  1. How to Design a Great App Icon for App Store Optimization? Apptamin
  2. Eye-Catching App Icon Design: How To Smashing Magazine
  3. ASO Case Study: How to Pick the Best App Icon Incipia
  4. How to Do ASO for Android Apps on Google Play Store – Ultimate Guide for 2018: Icon The Tool
  5. Human Interface Guidelines: App Icon Apple

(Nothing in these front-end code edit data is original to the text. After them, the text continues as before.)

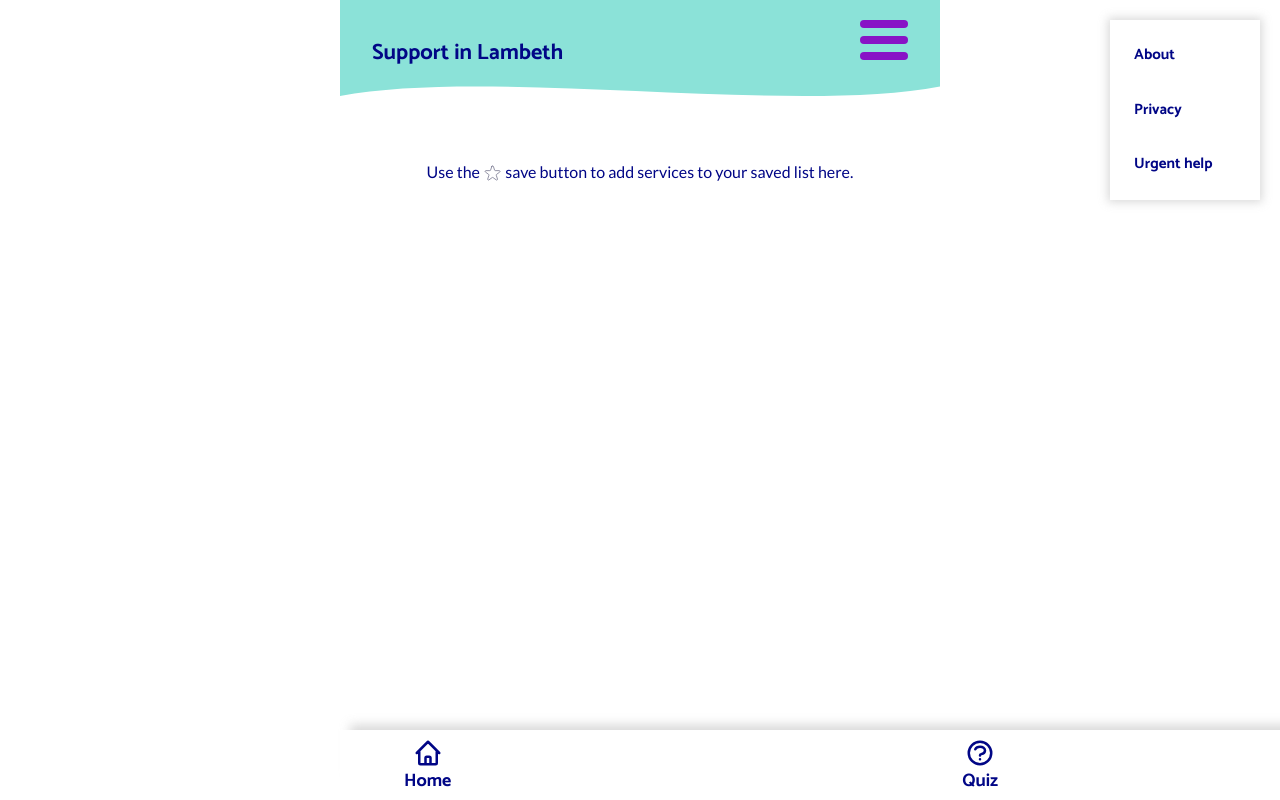
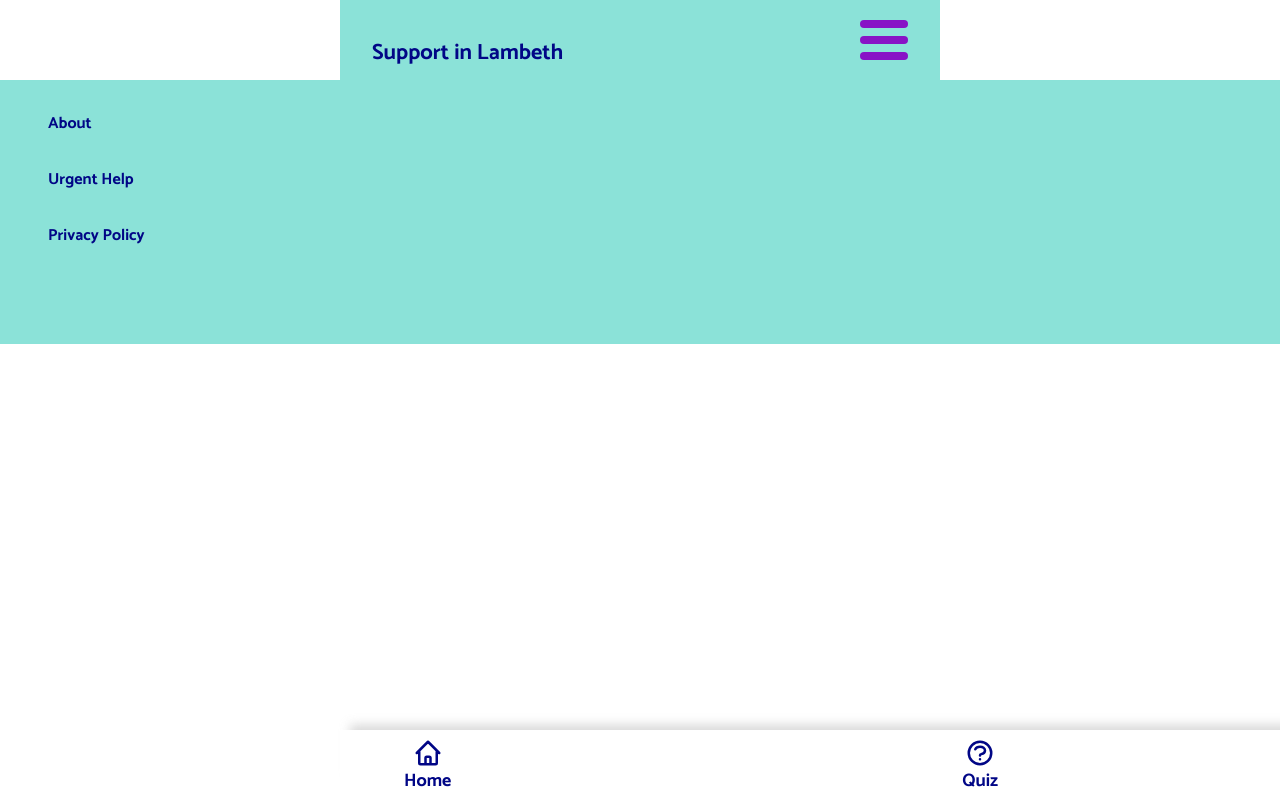
Before and after one commit to neontribe/my-best-life, a Next.js app: page /saved in a window 1280 px wide. Both pictures are taken after a click on the button "Menu". Built offline with nearby package versions, Linux system fonts and the light colour scheme.

Commit message:
feat: modify menu to match new design

```diff
--- a/src/Components/Menu.tsx
+++ b/src/Components/Menu.tsx
@@ -4,16 +4,15 @@ export const StyledMenu = styled.nav<{ open: boolean }>`
   display: flex;
   flex-direction: column;
   justify-content: center;
-  background: ${(props) => props.theme.colours.white};
-  box-shadow: 0 0 9px 2px ${(props) => props.theme.colours.shadow};
+  background: ${(props) => props.theme.colours.aqua};
   height: 400px
   text-align: left;
-  padding: 0.5rem;
+  padding: 1rem 0 5rem 2rem;
   position: absolute;
-  top: 20px;
-  right: 20px;
+  top: 5rem;
+  left:0;
   z-index: 3;
-  width: 150px;
+  width: 100%;
 
   ${(props) =>
     !props.open &&
@@ -22,7 +21,7 @@ export const StyledMenu = styled.nav<{ open: boolean }>`
   `}
 
   a {
-    font-size: ${(props) => props.theme.fontSizes.small};
+    font-size: ${(props) => props.theme.fontSizes.normal};
     padding: 1rem;
     color: ${(props) => props.theme.colours.blue};
     transition: color 0.3s linear;
@@ -47,8 +46,8 @@ export const Menu = ({ open }: MenuProps): JSX.Element => {
   return (
     <StyledMenu open={open} aria-expanded={open}>
       <a href="/">About</a>
-      <a href="/">Privacy</a>
-      <a href="/helplines">Urgent help</a>
+      <a href="/helplines">Urgent Help</a>
+      <a href="/">Privacy Policy</a>
     </StyledMenu>
   )
 }
```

  6. Graphic assets, screenshots, & video GooglePlay